Greenhorn attorney Abraham Lincoln, struggles with an incendiary murder case on which the lives of two innocent brothers hangs in the balance. Combating public prejudice of his abilities, he fights off the slings and arrows of his harshest critic Stephan Douglas in a precursor to their politically adversarial future which is exacerbated by the intertwined duel to win the affections of Mary Todd. When Lincoln wins the freedom of the brothers by discovering the identity of the real murderer, he wins the respect of Stephan Douglas as well as the admiration of the future Mrs. Lincoln.
Part comedy, part courtroom drama with a smattering of small town romantic angst, Young Mr. Lincoln has a richness that speaks to the human spirit on so many levels that words to describes it’s cinematic poetry seem almost blasphemous.
So with much trepidation I lay tracks toward describing one of John Ford’s most poetic, lyrical and powerfully rendered of cinematic parables.
Although the case Lincoln takes in the film, is loosely based on an actual murder case involving William "Duff" Armstrong, in 1857, Young Mr. Lincoln is not a factual account of the early life of the Great Emancipator, but a series of events that shape and define the character of a young man who is trying to make his way in this world. It is a morality tale crafted for the everyman, the innocent and bold who would defend the righteous despite social peril of public ridicule. Make no mistake, this film is simplistic in it’s depiction of its’ central characters, particularly Lincoln and Douglas. In Young Mr. Lincoln, Ford lovingly portrays the common man as warm and endearing saints, saving a judgmental finger for the brazen upper echelon which shamelessly inure themselves to the benefits of class distinction for political gain while demeaning those less fortunate, the very threads of the social fabric they strive to rule. It is within this climate that Lincoln’s compassion for the oppressed is expressed and the foundation of his reputation built, a foundation that has the benefits of a reputation firmly poured by the understanding of what Lincoln would later represent in the course of history of the United States. It is no surprise that one readily accepts Ford’s treatment of Lincoln as biographical fact, based solely on historical hindsight of 20/20. It is almost as if Ford is painting a portrait of Lincoln with fictionalized events that support his mythology of character, which is the true thesis of the film: Character does matter.

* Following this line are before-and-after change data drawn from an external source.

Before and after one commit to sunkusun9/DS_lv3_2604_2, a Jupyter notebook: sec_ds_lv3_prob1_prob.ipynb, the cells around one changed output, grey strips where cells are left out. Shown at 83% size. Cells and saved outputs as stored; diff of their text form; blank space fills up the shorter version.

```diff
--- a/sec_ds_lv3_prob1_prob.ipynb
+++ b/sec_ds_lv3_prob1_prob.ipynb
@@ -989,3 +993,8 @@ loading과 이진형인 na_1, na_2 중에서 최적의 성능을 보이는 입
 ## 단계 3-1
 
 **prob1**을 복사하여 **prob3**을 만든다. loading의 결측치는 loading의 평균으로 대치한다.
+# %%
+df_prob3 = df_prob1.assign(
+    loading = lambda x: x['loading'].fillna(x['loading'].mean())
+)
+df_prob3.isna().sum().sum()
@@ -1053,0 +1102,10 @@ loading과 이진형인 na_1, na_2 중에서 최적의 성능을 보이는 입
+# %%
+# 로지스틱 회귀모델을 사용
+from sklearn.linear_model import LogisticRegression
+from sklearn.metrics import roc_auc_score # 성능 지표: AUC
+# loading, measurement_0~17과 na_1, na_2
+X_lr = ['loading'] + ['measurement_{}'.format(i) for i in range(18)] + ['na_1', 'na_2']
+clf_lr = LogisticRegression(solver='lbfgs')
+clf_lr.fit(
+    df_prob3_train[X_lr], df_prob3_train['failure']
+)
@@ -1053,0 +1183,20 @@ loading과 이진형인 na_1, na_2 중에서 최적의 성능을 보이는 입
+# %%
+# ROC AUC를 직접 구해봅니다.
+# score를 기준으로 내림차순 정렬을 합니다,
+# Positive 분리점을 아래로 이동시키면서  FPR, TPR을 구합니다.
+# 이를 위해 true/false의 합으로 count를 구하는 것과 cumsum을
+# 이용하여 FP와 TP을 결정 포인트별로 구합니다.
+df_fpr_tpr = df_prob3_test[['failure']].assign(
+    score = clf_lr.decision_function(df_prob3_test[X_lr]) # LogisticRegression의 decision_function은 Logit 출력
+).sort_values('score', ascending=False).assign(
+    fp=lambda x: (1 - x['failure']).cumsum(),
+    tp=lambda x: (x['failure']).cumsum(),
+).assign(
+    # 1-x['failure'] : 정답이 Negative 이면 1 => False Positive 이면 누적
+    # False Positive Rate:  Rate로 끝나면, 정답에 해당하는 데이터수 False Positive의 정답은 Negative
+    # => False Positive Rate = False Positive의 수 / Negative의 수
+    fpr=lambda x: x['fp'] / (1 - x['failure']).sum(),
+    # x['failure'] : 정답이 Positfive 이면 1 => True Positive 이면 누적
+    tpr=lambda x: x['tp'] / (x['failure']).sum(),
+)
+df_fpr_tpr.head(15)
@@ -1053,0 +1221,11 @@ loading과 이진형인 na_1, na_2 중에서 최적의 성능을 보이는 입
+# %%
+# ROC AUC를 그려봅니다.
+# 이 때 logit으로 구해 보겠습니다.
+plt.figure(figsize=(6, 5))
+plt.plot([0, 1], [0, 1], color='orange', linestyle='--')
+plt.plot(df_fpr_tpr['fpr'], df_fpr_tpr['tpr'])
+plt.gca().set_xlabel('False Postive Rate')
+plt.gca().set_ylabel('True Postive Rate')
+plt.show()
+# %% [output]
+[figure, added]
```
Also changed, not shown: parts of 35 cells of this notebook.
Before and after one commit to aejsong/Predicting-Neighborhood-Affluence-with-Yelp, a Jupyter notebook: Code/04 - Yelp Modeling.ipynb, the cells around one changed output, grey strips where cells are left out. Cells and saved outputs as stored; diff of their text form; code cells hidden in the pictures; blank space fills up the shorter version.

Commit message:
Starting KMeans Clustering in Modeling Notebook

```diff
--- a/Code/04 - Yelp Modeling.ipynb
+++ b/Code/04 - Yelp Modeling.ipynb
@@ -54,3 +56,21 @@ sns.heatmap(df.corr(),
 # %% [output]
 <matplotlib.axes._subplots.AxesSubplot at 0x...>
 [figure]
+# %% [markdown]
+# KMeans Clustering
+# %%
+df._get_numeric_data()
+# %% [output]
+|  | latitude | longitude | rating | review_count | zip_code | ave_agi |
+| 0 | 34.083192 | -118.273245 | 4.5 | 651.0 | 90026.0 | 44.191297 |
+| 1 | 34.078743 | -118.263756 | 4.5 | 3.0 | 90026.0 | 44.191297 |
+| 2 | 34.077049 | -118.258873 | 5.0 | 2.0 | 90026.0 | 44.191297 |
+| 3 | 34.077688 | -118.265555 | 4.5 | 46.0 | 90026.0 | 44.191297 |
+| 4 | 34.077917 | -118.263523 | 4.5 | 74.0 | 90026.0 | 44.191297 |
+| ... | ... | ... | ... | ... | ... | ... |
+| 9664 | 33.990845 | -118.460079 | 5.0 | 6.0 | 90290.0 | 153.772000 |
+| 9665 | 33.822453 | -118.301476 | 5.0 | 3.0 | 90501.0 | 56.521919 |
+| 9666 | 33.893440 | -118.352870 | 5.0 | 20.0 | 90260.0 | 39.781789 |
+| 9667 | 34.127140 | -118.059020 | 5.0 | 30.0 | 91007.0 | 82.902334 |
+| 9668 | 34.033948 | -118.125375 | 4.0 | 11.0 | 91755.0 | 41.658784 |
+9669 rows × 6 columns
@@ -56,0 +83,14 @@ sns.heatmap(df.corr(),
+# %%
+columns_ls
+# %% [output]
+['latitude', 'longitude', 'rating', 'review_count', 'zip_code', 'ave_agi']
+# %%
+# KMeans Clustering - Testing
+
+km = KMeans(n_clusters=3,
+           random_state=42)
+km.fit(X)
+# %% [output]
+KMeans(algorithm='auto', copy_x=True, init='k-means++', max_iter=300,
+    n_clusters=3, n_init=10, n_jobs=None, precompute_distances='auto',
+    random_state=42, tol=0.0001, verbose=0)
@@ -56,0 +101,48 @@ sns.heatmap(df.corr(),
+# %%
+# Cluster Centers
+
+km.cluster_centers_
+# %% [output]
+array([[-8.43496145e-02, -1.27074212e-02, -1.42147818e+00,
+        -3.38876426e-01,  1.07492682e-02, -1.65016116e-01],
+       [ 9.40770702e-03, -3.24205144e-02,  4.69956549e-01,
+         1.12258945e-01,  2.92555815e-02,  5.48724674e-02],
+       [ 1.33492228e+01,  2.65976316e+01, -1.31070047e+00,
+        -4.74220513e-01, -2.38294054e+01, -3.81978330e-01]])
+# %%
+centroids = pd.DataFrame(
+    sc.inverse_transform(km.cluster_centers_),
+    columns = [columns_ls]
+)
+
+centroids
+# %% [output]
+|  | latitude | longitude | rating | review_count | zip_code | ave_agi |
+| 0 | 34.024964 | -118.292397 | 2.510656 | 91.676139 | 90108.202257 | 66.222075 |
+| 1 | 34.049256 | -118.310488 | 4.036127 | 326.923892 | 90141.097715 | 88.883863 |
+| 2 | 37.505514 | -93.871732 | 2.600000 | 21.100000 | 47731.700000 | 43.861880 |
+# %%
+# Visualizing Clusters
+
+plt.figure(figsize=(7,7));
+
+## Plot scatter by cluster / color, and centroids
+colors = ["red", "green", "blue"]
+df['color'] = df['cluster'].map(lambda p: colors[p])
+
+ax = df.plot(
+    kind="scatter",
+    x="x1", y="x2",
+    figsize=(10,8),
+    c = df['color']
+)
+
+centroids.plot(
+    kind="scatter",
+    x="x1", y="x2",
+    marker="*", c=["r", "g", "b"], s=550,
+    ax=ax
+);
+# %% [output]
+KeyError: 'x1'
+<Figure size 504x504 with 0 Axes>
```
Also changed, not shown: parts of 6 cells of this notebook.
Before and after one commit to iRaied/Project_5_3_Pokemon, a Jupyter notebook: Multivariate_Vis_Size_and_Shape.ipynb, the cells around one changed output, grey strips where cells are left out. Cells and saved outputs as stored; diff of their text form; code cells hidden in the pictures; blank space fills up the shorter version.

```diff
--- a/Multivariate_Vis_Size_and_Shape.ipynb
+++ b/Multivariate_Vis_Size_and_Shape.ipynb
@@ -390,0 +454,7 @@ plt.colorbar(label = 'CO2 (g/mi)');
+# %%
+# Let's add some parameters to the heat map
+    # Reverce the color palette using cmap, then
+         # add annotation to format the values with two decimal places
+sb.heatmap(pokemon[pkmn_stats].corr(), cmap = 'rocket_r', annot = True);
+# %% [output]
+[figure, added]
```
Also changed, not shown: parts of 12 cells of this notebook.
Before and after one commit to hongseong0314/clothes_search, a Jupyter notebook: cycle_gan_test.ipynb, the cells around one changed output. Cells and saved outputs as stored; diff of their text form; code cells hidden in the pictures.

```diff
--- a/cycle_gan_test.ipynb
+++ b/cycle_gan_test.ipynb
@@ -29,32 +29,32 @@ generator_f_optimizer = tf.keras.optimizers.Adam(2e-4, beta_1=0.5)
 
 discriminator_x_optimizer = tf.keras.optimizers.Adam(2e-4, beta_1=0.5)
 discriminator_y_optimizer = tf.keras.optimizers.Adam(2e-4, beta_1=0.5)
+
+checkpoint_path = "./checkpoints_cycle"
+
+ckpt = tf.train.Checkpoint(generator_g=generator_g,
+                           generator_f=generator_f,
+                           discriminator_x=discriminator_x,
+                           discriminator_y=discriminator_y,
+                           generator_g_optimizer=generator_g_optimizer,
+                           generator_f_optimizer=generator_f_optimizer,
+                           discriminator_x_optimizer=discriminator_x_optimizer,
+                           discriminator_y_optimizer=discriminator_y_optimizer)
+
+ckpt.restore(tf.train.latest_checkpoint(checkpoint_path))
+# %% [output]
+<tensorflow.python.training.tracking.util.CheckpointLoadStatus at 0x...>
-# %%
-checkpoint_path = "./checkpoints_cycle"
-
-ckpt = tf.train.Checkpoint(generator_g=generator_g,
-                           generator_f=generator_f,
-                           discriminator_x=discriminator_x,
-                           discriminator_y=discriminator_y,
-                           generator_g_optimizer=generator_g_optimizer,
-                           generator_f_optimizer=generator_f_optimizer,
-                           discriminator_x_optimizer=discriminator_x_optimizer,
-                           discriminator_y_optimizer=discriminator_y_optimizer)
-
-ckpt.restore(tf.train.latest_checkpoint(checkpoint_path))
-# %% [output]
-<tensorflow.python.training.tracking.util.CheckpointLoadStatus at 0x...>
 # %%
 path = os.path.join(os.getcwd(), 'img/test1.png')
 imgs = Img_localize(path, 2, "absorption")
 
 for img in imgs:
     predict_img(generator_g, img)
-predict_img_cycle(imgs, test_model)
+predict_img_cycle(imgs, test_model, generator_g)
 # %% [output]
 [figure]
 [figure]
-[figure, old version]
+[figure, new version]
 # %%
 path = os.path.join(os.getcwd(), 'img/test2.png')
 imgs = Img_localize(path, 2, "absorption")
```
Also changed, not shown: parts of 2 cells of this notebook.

No man destined for greatness avoids the proving test of the fiery furnace and in Young Mr. Lincoln, Ford’s story reveals a man who is no stranger to adversity, for he is tested and proven from opening frame to the closing credits. Henry Fonda portrays the future president as a man of enormous potential, awkward and mawkish, yet embodying a modesty, decency and sound judgment that endear him to the vulgar as well as the refined of disposition, because in this film, Lincoln is all things to all people.
John Ford and Henry Fonda created an impeccable portrait that, although laden with overwhelming sentiment, its’ characterization speaks to the inner spirit of what we hope to be as not only as individuals, but as a nation.
A people of character.
In my youth, unencumbered by the over-intellectualism that often distracts us from the poetry of cinematic expression, John Ford’s Young Mr. Lincoln was one of those films I would watch on the “Million Dollar Movie.” Interrupted by commercials hawking everything from detergent to pet food, it was not necessarily the optimum outlet for one masterpieces of Hollywood’s Golden Age. However, no matter how ignoble the venue, the film’s warmth, compassion, humor and strength made such an impression upon me that I could not give language to my experiencing of this young man’s attempts to make his way in this world, a world desperate to hinder the defining of this hero-in-waiting.
It is though the eyes of innocence that John Ford’s Young Mr. Lincoln was an experience of poetry so pure that it haunts me even today.
Perhaps it is better that some things remain left unsaid.
In 2003, Young Mr. Lincoln was selected for preservation in the United States National Film Registry by the Library of Congress as being "culturally, historically, or aesthetically significant".
This special edition double disk set features:
1. New, restored high-definition digital transfer 2. A profile of John Ford’s early career and a talk show episode featuring Henry Fonda, both from the BBC 3. Archival audio interviews with Ford and Fonda, conducted by the filmmaker’s grandson Dan Ford 4. Academy Award Theater radio dramatization of Young Mr. Lincoln, downloadable as an MP3 file 5. Gallery of production documents 6. Optional English subtitles for the deaf and hard of hearing 7. PLUS: A 28-page booklet featuring critic Geoffrey O’Brien and an homage to Ford by Sergei Eisenstein